The European Central Bank is scheduled to make an announcement about interest rates on Thursday, and the market is pricing in the expectation that it will cut rates by at least one-quarter of a percentage point, to 0.75 per cent.

"If the ECB doesn't do anything, we could see big disappointment" in the stock market, Mr. Johnston said.

Given the low valuations and strong potential returns that the stock market offers relative to bonds, strategists say stocks have plenty of room to rally in the next few months. Mr. McWhirter noted that both the stock and commodity markets have turned positive on a "technical" basis – based on the trends and patterns emerging from their price charts – which suggests an upturn is in the cards for the summer.

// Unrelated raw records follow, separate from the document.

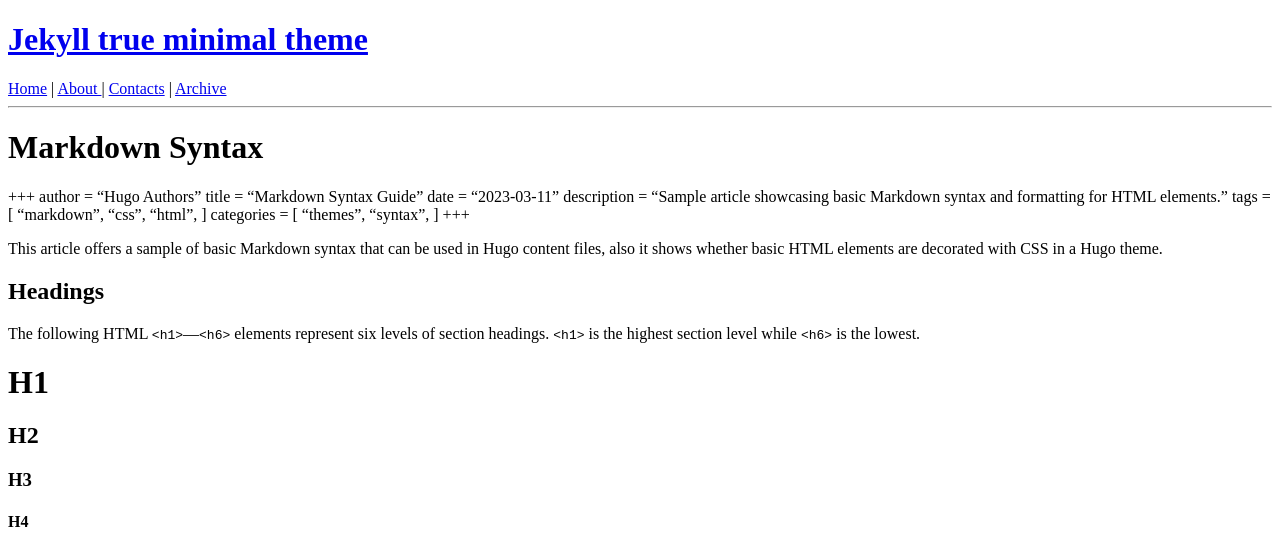
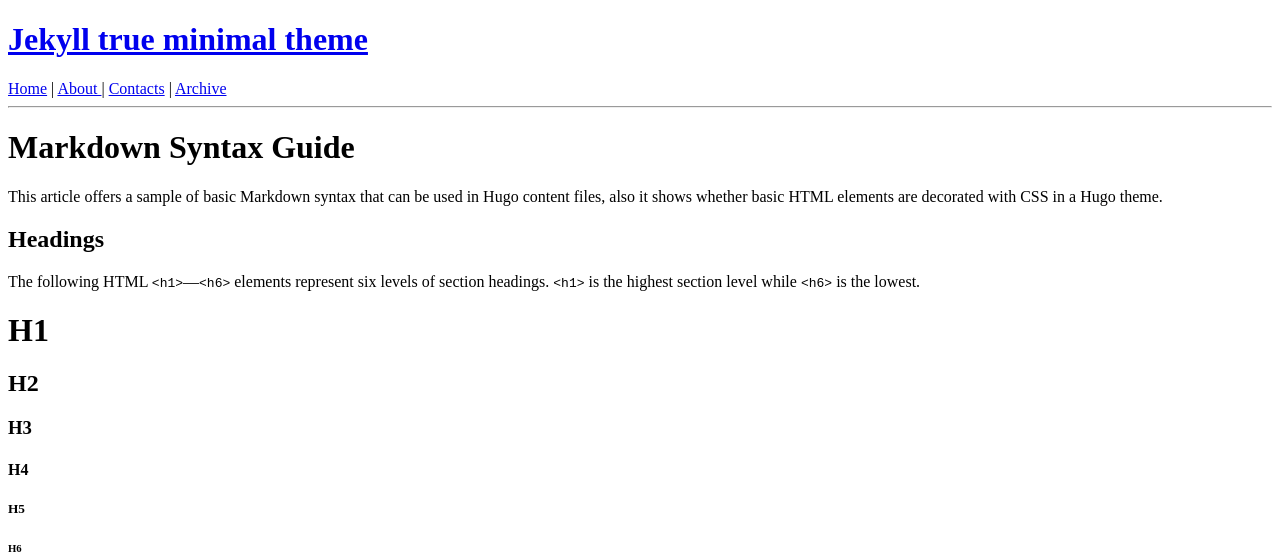
Before and after one commit to t94xr/t94xr.github.io, a Jekyll site: the page built from _posts/2024-08-17-markdown-syntax.md, in a window 1280 px wide and 900 px high, cut to the strip 0-555 px from the top of the window. Built offline with Jekyll 4.4.1, drawn with Linux system fonts in a browser that asks for light colours; our own code applies the rules of GitHub Pages for plain Markdown files.

Commit message:
Update with new content and files

```diff
--- a/_posts/2024-08-17-markdown-syntax.md
+++ b/_posts/2024-08-17-markdown-syntax.md
@@ -1,18 +1,10 @@
-+++
-author = "Hugo Authors"
-title = "Markdown Syntax Guide"
-date = "2023-03-11"
-description = "Sample article showcasing basic Markdown syntax and formatting for HTML elements."
-tags = [
-    "markdown",
-    "css",
-    "html",
-]
-categories = [
-    "themes",
-    "syntax",
-]
-+++
+---
+layout: post
+title:  "Markdown Syntax Guide"
+date:   2024-08-17
+description: "Sample article showcasing basic Markdown syntax and formatting for HTML elements."
+---
+
 
 This article offers a sample of basic Markdown syntax that can be used in Hugo content files, also it shows whether basic HTML elements are decorated with CSS in a Hugo theme.
 <!--more-->
```
Also changed, not shown: _posts/2024-08-17-hp-elite-x2-g8-tablet.md (+5 -6 lines).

"There's a rally expected at least until Sept. 1, and maybe through to the U.S. election," Mr. McWhirter said.

Story continues below advertisement

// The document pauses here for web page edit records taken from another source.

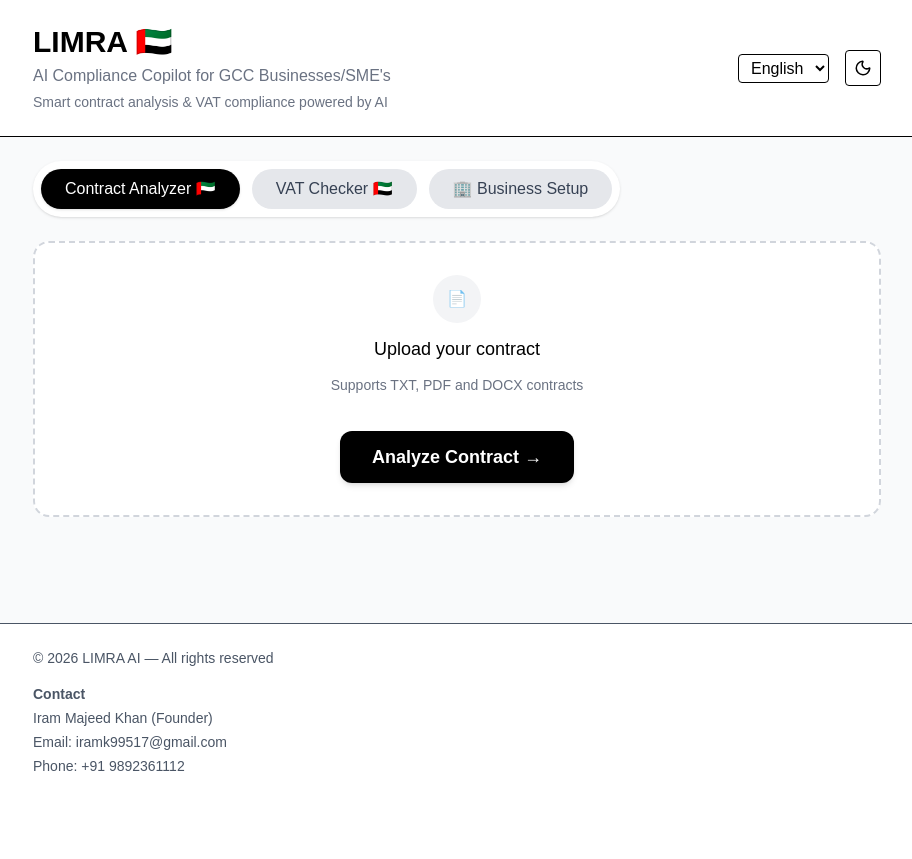
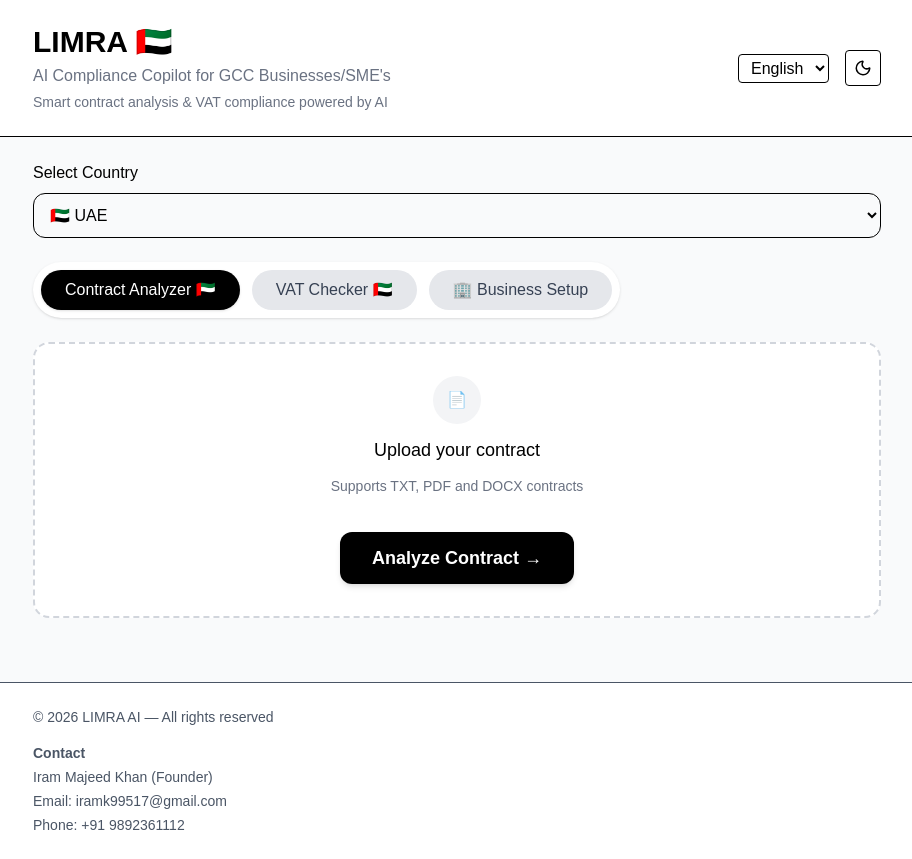
Before and after one commit to IramKhan99517/ai-compliance-copilot, a Next.js app: page / in a window 1280 px wide. Shown: the whole page, without its empty margins (183-1095 px from the left). Before the commit the page ends 800 px from the top, so only its background shows below. Built offline with nearby package versions, Linux system fonts and the light colour scheme.

Commit message:
Update page.tsx

```diff
--- a/app/page.tsx
+++ b/app/page.tsx
@@ -10,8 +10,10 @@
   const [activeTab, setActiveTab] = useState("contract");
   const [darkMode, setDarkMode] = useState(false);
   const [language, setLanguage] = useState("en");
+  const [country, setCountry] = useState("UAE");
 
   const isArabic = language === "ar";
+
 
   return (
     <main
@@ -70,6 +72,22 @@
       {/* 🔷 CONTENT */}
       <div className="flex-1">
         <div className="max-w-4xl mx-auto p-6">
+      {/* Global Country Selector */}
+      <div className="mb-6">
+        <label className="block mb-2 font-medium">
+          Select Country
+        </label>
+
+        <select
+          value={country}
+          onChange={(e) => setCountry(e.target.value)}
+          className="w-full p-3 rounded-xl border"
+        >
+          <option value="UAE">🇦🇪 UAE</option>
+          <option value="Saudi Arabia">🇸🇦 Saudi Arabia</option>
+        </select>
+      </div>
+
           {/* Tabs */}
 <div
   className={`flex gap-3 p-2 rounded-full shadow-sm w-fit ${
@@ -115,15 +133,18 @@
           {/* Feature Content */}
           <div className="mt-6">
              {activeTab === "contract" && (
-                <UploadBox language={language} />
+                <UploadBox language={language}
+                            country={country}/>
               )}
 
               {activeTab === "vat" && (
-                <VatChecker language={language} />
+                <VatChecker language={language}
+                            country={country}/>
               )}
 
               {activeTab === "business" && (
-                <BusinessSetup />
+                <BusinessSetup language={language}
+                               country={country} />
               )}
 
           </div>
```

The Canadian rally, he said, will depend on continued strong prices for oil. And for the global equity markets, any rally will only last as long as Europe can maintain some stability.

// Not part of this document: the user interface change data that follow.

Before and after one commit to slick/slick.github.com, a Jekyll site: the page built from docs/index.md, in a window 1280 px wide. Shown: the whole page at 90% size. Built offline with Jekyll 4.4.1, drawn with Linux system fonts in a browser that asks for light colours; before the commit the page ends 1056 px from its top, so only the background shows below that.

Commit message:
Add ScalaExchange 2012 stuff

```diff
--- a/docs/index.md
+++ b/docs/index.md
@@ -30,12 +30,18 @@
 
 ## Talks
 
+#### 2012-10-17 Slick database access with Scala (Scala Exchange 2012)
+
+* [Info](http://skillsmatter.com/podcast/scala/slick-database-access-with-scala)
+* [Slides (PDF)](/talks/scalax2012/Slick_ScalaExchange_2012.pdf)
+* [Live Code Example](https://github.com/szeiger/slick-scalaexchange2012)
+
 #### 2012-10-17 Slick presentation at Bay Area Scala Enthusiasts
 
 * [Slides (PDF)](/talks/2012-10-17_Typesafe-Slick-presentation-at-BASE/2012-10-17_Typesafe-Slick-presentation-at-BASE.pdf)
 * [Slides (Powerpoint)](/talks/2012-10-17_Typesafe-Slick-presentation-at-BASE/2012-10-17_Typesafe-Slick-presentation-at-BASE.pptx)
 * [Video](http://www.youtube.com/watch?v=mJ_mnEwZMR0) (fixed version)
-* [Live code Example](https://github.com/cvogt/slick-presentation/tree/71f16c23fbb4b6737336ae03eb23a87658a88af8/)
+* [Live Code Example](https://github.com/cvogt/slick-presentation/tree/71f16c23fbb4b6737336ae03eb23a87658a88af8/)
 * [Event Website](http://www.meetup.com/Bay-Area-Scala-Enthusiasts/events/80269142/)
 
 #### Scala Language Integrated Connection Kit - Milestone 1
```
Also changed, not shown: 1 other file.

"We can continue to whistle past the graveyard here," Mr. McWhirter said.

Your Globe

Build your personal news feed

  1. Follow topics and authors relevant to your reading interests.
  2. Check your Following feed daily, and never miss an article. Access your Following feed from your account menu at the top right corner of every page.

Follow the author of this article:

View more suggestions in Following Read more about following topics and authors
Report an error Editorial code of conduct
Tickers mentioned in this story
Due to technical reasons, we have temporarily removed commenting from our articles. We hope to have this fixed soon. Thank you for your patience. If you are looking to give feedback on our new site, please send it along to feedback@globeandmail.com. If you want to write a letter to the editor, please forward to letters@globeandmail.com.

Welcome to The Globe and Mail’s comment community. This is a space where subscribers can engage with each other and Globe staff. Non-subscribers can read and sort comments but will not be able to engage with them in any way. Click here to subscribe.

If you would like to write a letter to the editor, please forward it to letters@globeandmail.com. Readers can also interact with The Globe on Facebook and Twitter .

Welcome to The Globe and Mail’s comment community. This is a space where subscribers can engage with each other and Globe staff. Non-subscribers can read and sort comments but will not be able to engage with them in any way. Click here to subscribe.

If you would like to write a letter to the editor, please forward it to letters@globeandmail.com. Readers can also interact with The Globe on Facebook and Twitter .

Welcome to The Globe and Mail’s comment community. This is a space where subscribers can engage with each other and Globe staff.

We aim to create a safe and valuable space for discussion and debate. That means:

  • Treat others as you wish to be treated
  • Criticize ideas, not people
  • Stay on topic
  • Avoid the use of toxic and offensive language
  • Flag bad behaviour

If you do not see your comment posted immediately, it is being reviewed by the moderation team and may appear shortly, generally within an hour.

We aim to have all comments reviewed in a timely manner.

Comments that violate our community guidelines will not be posted.

UPDATED: Read our community guidelines here

Discussion loading ...

To view this site properly, enable cookies in your browser. Read our privacy policy to learn more.
How to enable cookies